Can we be that ear, that shoulder, that word, to another one of us who is suffering?
I spent a quarter of my waking hours in Kauai chasing roosters, just so I could snap a picture of them. They run rampant all over the island, crowing at all hours of the day and night, their internal clocks haywire. For all their cheeky behavior, they are quite shy, or maybe just terrified of the high pitched squeals of the children chasing them, yet I did get them in the end.
This trip to Hawaii was for my baby sister’s wedding. She is unbelievably beautiful to begin with, so you can be sure she made a stunning bride. The wedding was on the beach, as all weddings in Hawaii ought to be. We were walking around barefoot, digging our toes in the golden sand, laughing and crying, and hugging each other. My daughter and my niece had the time of their lives being flower girls. I watched them remembering how I used to wish I had been a flower girl as a child.

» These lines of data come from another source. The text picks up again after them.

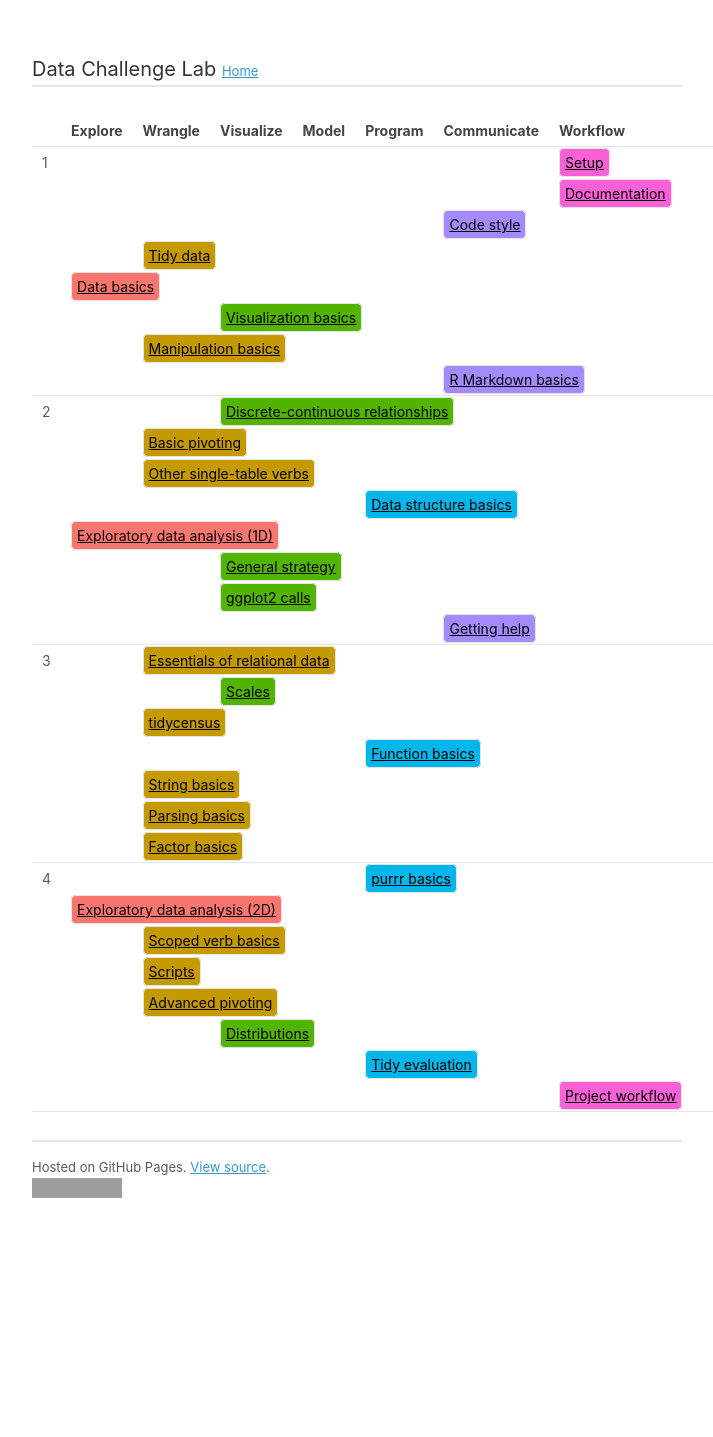
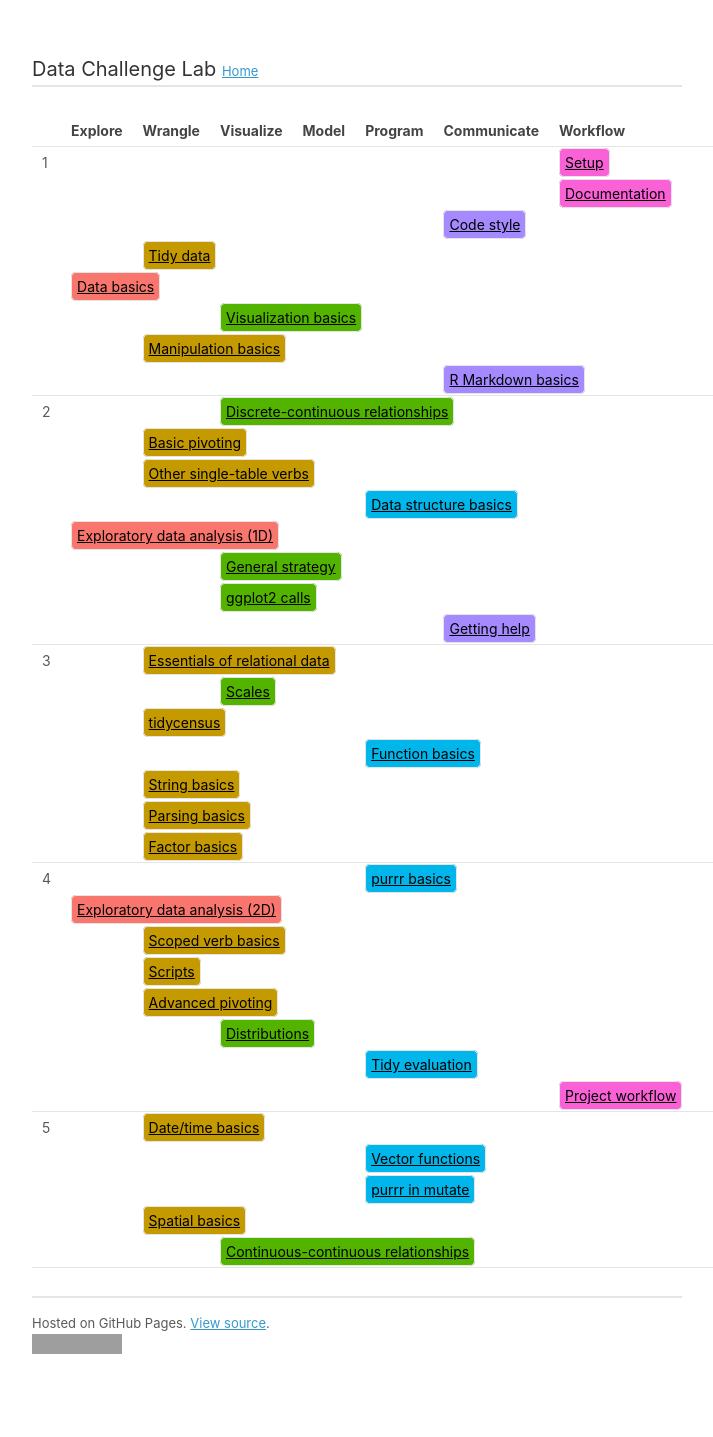
Before and after one commit to dcl-2020-01/curriculum, a Jekyll site: the page built from docs/index.md, in a window 1280 px wide. Shown: the whole page, without its empty margins (283-996 px from the left). Built offline with Jekyll 4.4.1, drawn with Linux system fonts in a browser that asks for light colours; our own code applies the rules of GitHub Pages for plain Markdown files; a script that is not in the unit is left out; before the commit the page ends 1281 px from its top, so only the background shows below that; grey boxes are pictures that could not be loaded.

Commit message:
Update for week 5

```diff
--- a/docs/index.md
+++ b/docs/index.md
@@ -224,4 +224,36 @@ title: Theme index
   <td colspan="6"><a class="workflow" href="project-workflow.html">Project workflow</a></td>
 </tr>
 </tbody>
+<tbody>
+<tr>
+<td id='week-5'>5</td>
+  <td colspan="1"></td>
+  <td colspan="6"><a class="wrangle" href="datetime-basics.html">Date/time basics</a></td>
+  <td colspan="5"></td>
+</tr>
+<tr>
+<td></td>
+  <td colspan="4"></td>
+  <td colspan="6"><a class="program" href="function-vector.html">Vector functions</a></td>
+  <td colspan="2"></td>
+</tr>
+<tr>
+<td></td>
+  <td colspan="4"></td>
+  <td colspan="6"><a class="program" href="purrr-mutate.html">purrr in mutate</a></td>
+  <td colspan="2"></td>
+</tr>
+<tr>
+<td></td>
+  <td colspan="1"></td>
+  <td colspan="6"><a class="wrangle" href="spatial-basics.html">Spatial basics</a></td>
+  <td colspan="5"></td>
+</tr>
+<tr>
+<td></td>
+  <td colspan="2"></td>
+  <td colspan="6"><a class="visualize" href="vis-continuous-continuous.html">Continuous-continuous relationships</a></td>
+  <td colspan="4"></td>
+</tr>
+</tbody>
 </table>
--- a/syllabus.yml
+++ b/syllabus.yml
@@ -1,4 +1,4 @@
-cur-week: 04
+cur-week: 05
 
 weeks:
   week-01:
@@ -31,7 +31,6 @@ weeks:
   - factor-basics
 
   week-04:
-#  - function-anonymous
   - purrr-basics
   - eda-2d
   - manip-scoped
@@ -47,7 +46,6 @@ weeks:
   - purrr-mutate
   - spatial-basics
   - vis-continuous-continuous
-  - model-basics
 
   week-06:
   - list-cols
```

I missed my blogging pals and can’t wait to catch up with all of you! The internet connection was terrible, though. Which isn’t all that bad, I suppose, as I had ample opportunities to watch the violet tinted sunrise on my early morning walks through the enchanted forest, coffee in hand.
The bright, cloudless days, I dozed away on the beach, smeared in a thick layer of sunblock, yet still somehow managing to get a burn, while the kids played in the sand and the water. As the sun set and the skies quickly darkened, we gathered around an outside table and had dinner and conversation by flickering firelight in torches and candles, dreading our return to the cold, damp Northwest. Still, we are highly grateful for a chance to warm up our bones, and the lovely reminder that summer is coming.
A lovely, blessed week to all of you!